[Version comparison data]
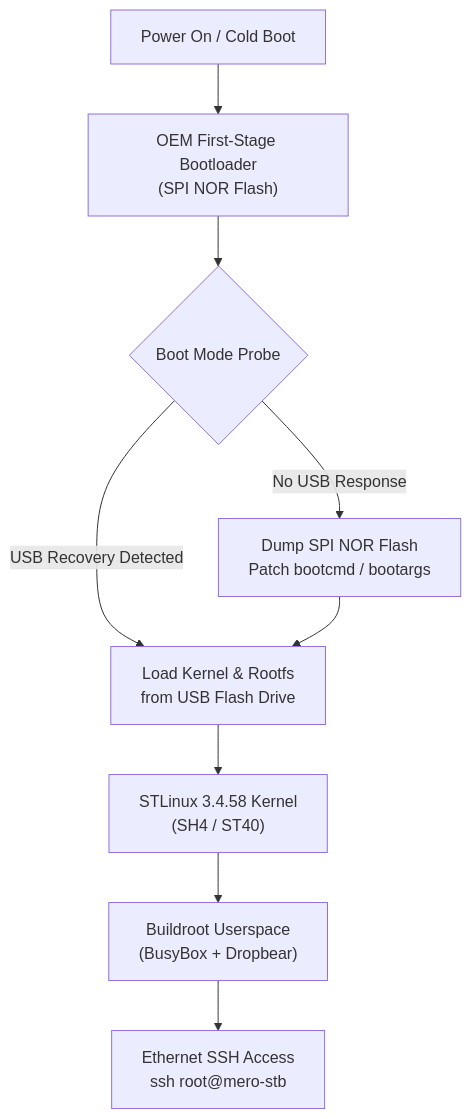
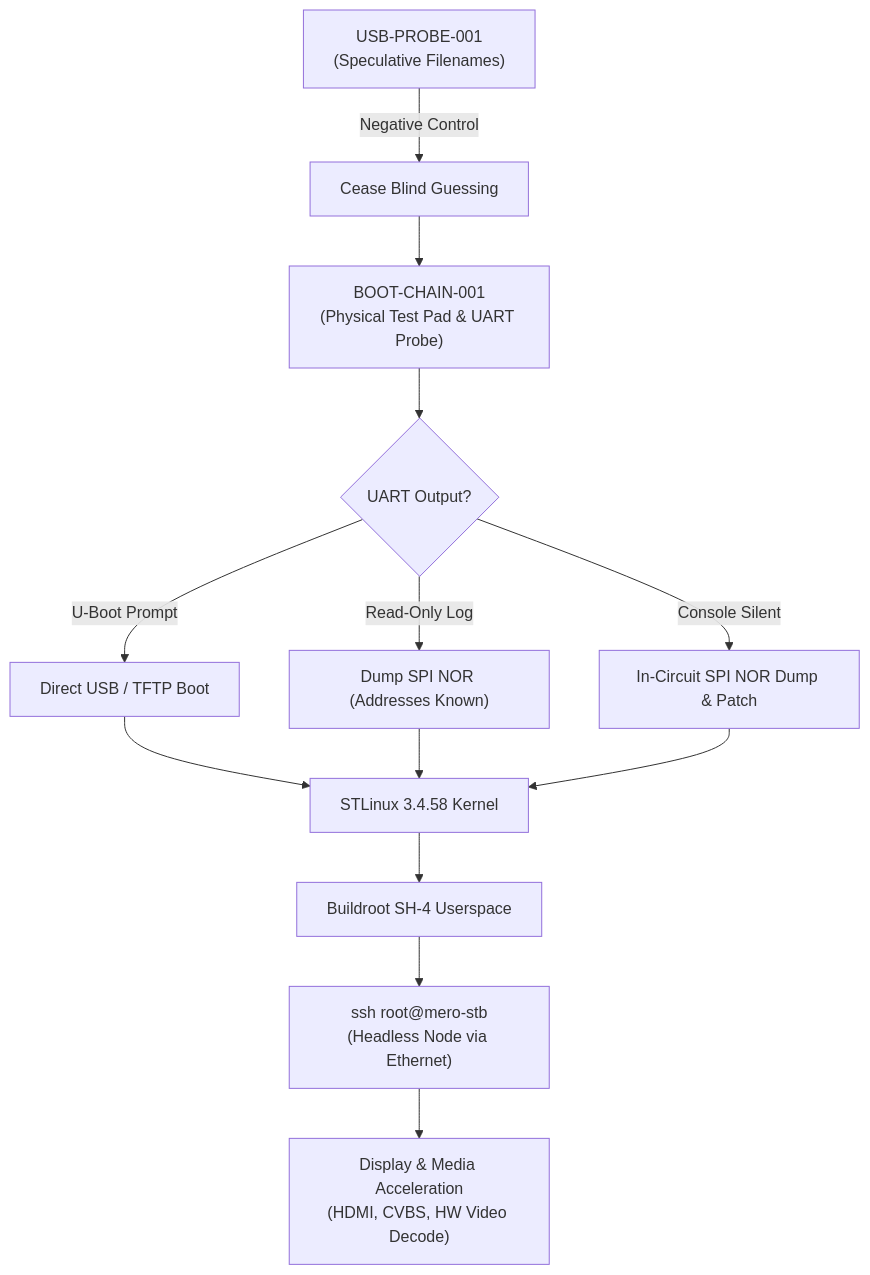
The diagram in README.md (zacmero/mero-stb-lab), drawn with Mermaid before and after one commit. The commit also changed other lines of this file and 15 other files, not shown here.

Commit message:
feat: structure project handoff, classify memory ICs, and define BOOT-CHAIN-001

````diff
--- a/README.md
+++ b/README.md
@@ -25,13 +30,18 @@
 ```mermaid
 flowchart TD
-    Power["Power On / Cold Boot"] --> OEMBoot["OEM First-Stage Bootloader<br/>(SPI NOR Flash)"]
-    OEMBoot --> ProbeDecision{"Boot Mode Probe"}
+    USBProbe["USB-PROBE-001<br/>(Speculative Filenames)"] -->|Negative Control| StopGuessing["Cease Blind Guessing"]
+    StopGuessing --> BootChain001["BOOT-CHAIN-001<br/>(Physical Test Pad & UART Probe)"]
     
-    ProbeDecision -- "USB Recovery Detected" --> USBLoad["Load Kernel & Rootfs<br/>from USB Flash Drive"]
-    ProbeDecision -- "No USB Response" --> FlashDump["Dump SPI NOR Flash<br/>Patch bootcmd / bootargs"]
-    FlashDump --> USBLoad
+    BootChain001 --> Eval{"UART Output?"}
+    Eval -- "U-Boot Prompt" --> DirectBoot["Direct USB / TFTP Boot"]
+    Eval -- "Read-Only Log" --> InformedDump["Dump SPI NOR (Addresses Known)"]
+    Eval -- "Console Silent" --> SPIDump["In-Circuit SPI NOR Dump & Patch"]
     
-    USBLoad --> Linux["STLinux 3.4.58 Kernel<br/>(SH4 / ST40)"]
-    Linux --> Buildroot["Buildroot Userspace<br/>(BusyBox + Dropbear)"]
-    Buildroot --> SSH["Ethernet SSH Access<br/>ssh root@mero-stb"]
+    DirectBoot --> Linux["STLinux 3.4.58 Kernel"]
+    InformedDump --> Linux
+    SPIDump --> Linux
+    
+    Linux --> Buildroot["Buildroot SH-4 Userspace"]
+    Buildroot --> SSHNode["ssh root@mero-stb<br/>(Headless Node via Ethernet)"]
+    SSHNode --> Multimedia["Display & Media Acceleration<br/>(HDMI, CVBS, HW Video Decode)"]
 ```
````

● Exercise description
Line by line, print the records exactly, leaving the pictures behind.

● Answer below
The diagram in README.md (zacmero/mero-stb-lab), drawn with Mermaid before and after one commit. The commit also changed other lines of this file and 15 other files, not shown here.

Commit message:
feat: structure project handoff, classify memory ICs, and define BOOT-CHAIN-001

````diff
--- a/README.md
+++ b/README.md
@@ -25,13 +30,18 @@
 ```mermaid
 flowchart TD
-    Power["Power On / Cold Boot"] --> OEMBoot["OEM First-Stage Bootloader<br/>(SPI NOR Flash)"]
-    OEMBoot --> ProbeDecision{"Boot Mode Probe"}
+    USBProbe["USB-PROBE-001<br/>(Speculative Filenames)"] -->|Negative Control| StopGuessing["Cease Blind Guessing"]
+    StopGuessing --> BootChain001["BOOT-CHAIN-001<br/>(Physical Test Pad & UART Probe)"]
     
-    ProbeDecision -- "USB Recovery Detected" --> USBLoad["Load Kernel & Rootfs<br/>from USB Flash Drive"]
-    ProbeDecision -- "No USB Response" --> FlashDump["Dump SPI NOR Flash<br/>Patch bootcmd / bootargs"]
-    FlashDump --> USBLoad
+    BootChain001 --> Eval{"UART Output?"}
+    Eval -- "U-Boot Prompt" --> DirectBoot["Direct USB / TFTP Boot"]
+    Eval -- "Read-Only Log" --> InformedDump["Dump SPI NOR (Addresses Known)"]
+    Eval -- "Console Silent" --> SPIDump["In-Circuit SPI NOR Dump & Patch"]
     
-    USBLoad --> Linux["STLinux 3.4.58 Kernel<br/>(SH4 / ST40)"]
-    Linux --> Buildroot["Buildroot Userspace<br/>(BusyBox + Dropbear)"]
-    Buildroot --> SSH["Ethernet SSH Access<br/>ssh root@mero-stb"]
+    DirectBoot --> Linux["STLinux 3.4.58 Kernel"]
+    InformedDump --> Linux
+    SPIDump --> Linux
+    
+    Linux --> Buildroot["Buildroot SH-4 Userspace"]
+    Buildroot --> SSHNode["ssh root@mero-stb<br/>(Headless Node via Ethernet)"]
+    SSHNode --> Multimedia["Display & Media Acceleration<br/>(HDMI, CVBS, HW Video Decode)"]
 ```
````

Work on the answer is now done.